Debbie Marcus from the NYC Department of Education also raised the question, “How do we provide computer science education to every student regardless of age, gender race, and to see computer science as a literacy?” The idea is not only to create a pathway for youth to explore CS careers, but to see it as a valuable skill that opens opportunity in other fields as well.
Earlier this year, CSNYC announced the CS for All Initiative, a 10-year, $80 million plan to bring computer science education to every student in the New York City public schools. After two years of operation, CSNYC now reaches 7% of the City’s schools and 10,000 students who fully represent the economic, ethnic, and gender diversity of the City.
To Code And Beyond was a culmination of not only sharing years of technology education work, but sharing resources and an open forum for ideas and collaboration. The conference consisted of keynotes, panel discussions that highlighted innovative ways to engage youth not only through CS curriculum, but out of the classroom; per Diane Levitt of Cornell Tech, ‘the vibrancy of informal education’.
The conference highlighted initiatives such as CS4All and organizations across the Greater NYC Area including CSNYC and its CS4All Consortium, NY Hall of Science, Lower East Side Girls Club, and FIRST Robotics NYC supported by national tech companies.
Currently in 23 high schools across the Greater NYC Area and around the US, Microsoft TEALS (Technology Education and Literacy in Schools) helps high schools build sustainable computer science programs by pairing trained computer science professionals.
What can NYC local organizations and schools do to access CS education and reach more youth?
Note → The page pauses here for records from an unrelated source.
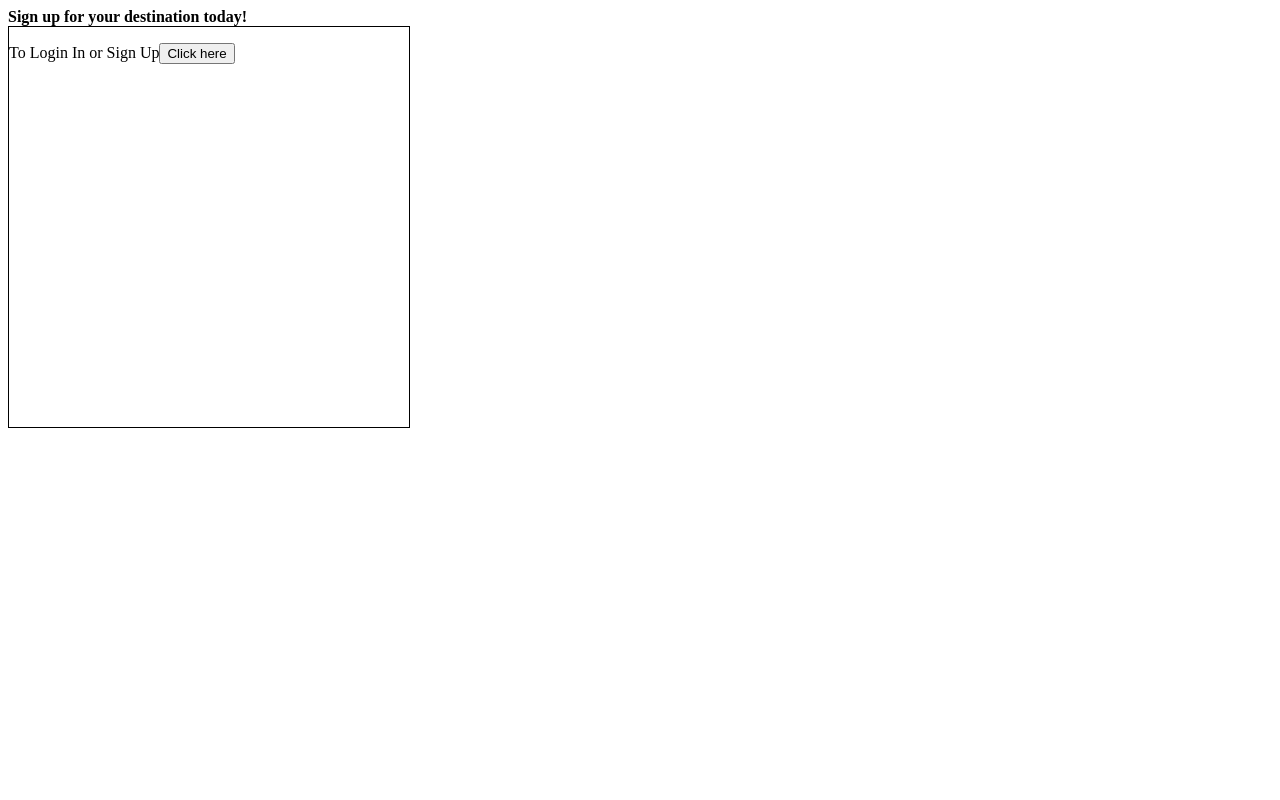
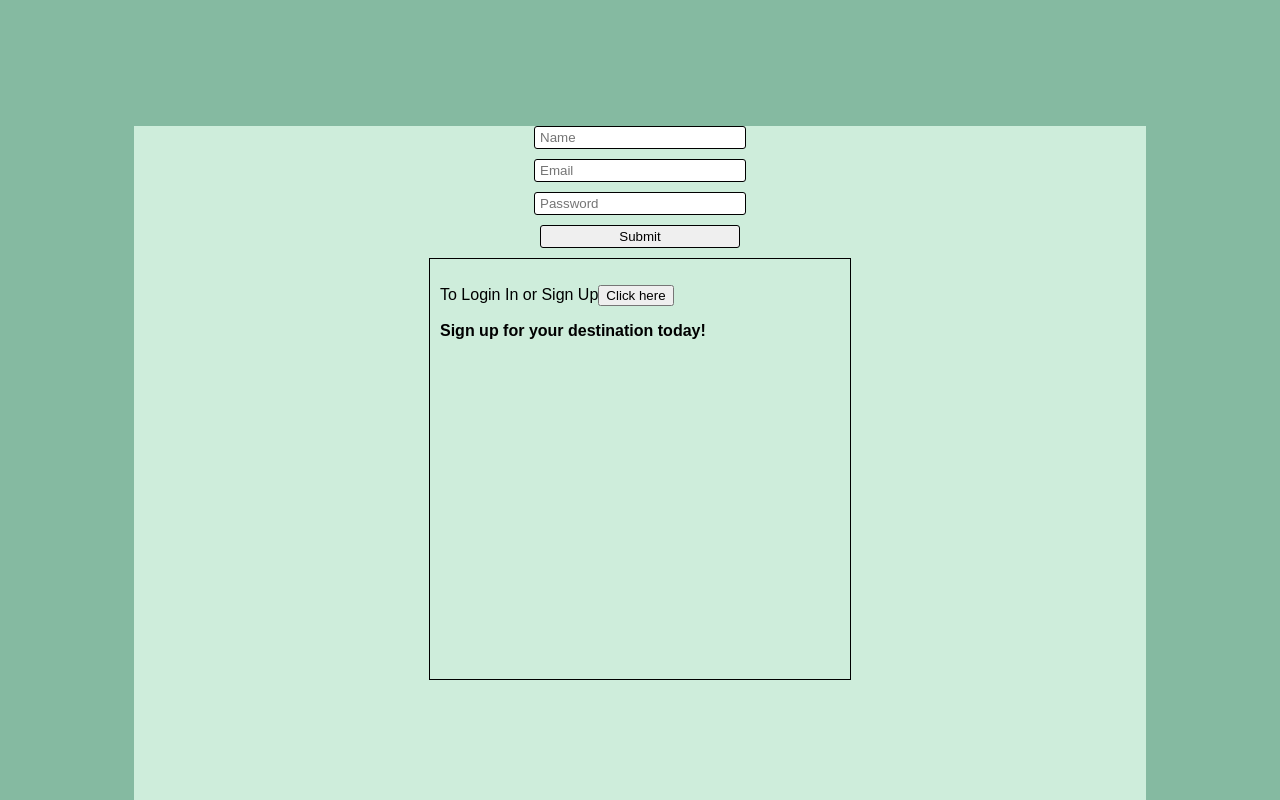
Before and after one commit to IanVanWinkle95/SBA.316, a plain HTML site: page index.html in a window 1280 px wide. Shown: the top 800 px of the page. Drawn offline with Linux system fonts and the light colour scheme.

Commit message:
Second Commit

```diff
--- a/index.html
+++ b/index.html
@@ -4,9 +4,19 @@
     <meta charset="UTF-8">
     <meta name="viewport" content="width=device-width, initial-scale=1.0">
     <title>Document</title>
+    <link rel="stylesheet" href="styles.css" />
     <script src="index.js" defer></script>
 </head>
 <body>
-
+    <form
+      action="javascript: alert('Submitted!');"
+      name="myForm"
+      method="POST"
+      id="form"
+    >
+    <input type="text" name="name" placeholder="Name" />
+    <input type="text" name="email" placeholder="Email" />
+    <input type="password" name="password" placeholder="Password" />
+    <input type="submit" value="Submit" />
 </body>
 </html>
--- a/index.js
+++ b/index.js
@@ -1,24 +1,21 @@
-const body = document.body
-
 const container = document.createElement("div")
 container.style.width = "400px"
 container.style.height = "400px"
 container.style.border = "1px solid black"
+container.style.padding = "10px"
 
-document.querySelector('.heading')
+const form = document.getElementById("form")
 
 const div = document.createElement("div")
 div.innerHTML = "<strong>Sign up for your destination today!</strong>"
 
 const newParagraph = document.createElement("p")
 newParagraph.textContent = "To Login In or Sign Up"
-newParagraph.setAttribute('class', '.heading')
 
 const button = document.createElement("button")
 button.textContent = "Click here"
 
 container.appendChild(newParagraph)
+container.appendChild(div)
 newParagraph.appendChild(button)
-body.append(div)
-
-body.appendChild(container)
+form.appendChild(container)
--- a/styles.css
+++ b/styles.css
@@ -1,9 +1,22 @@
 body {
-    margin: 0;
-    height: 100vh;
-    display: grid;
+    font-family: sans-serif;
+    background: #85baa1;
 }
 
-.heading {
-    font-size: 15px
+form {
+    margin: 10%;
+    height: 100vh;
+    display: flex;
+    flex-direction: column;
+    align-items: center;
+    background: #ceeddb;
 }
+
+input,
+select {
+  width: 200px;
+  padding: 3px 5px;
+  margin-bottom: 10px;
+  border: 1px solid black;
+  border-radius: 3px;
+}
```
Local NYC organizations and schools can join the CS for All movement and attend CS NYC pedagogy meetups, joining the NYC STEM education network, STEM Funders Network, CS for All Consortium, or Hive NYC.
Next month, we’re excited to celebrate Computer Science Education Week (CS Ed Week). From Dec 5th-11th across the globe, anyone, anywhere can organize an Hour of Code event. One-hour tutorials are available in over 45 languages. No experience needed for this training geared toward new coders ages 4 to 104.
Rebecca Garcia is a Program Manager for Tech Jobs Academy. Previously she was awarded as a U.S. White House Champion of Change for ‘Tech Inclusion’, named one of Glamour Magazine’s Top 35 Women Under 35 Changing the Tech Industry’ and Hispanicize’s STEM Star for her non-profit work as Co-founder of CoderDojo NYC.
Tags: Computer Science, Cornell, Cornell Tech, CS for All Consortium, CS4All, CS4All Consortium, CSNYC, FIRST Robotics NYC, Hive NYC, Lower East Side Girls Club, Microsoft, Microsoft New York, Minecraft, New York, NY Hall of Science, NYC, NYC STEM education network, STEM, STEM Funder Network, To Code And Beyond: CS at Play, YouthSpark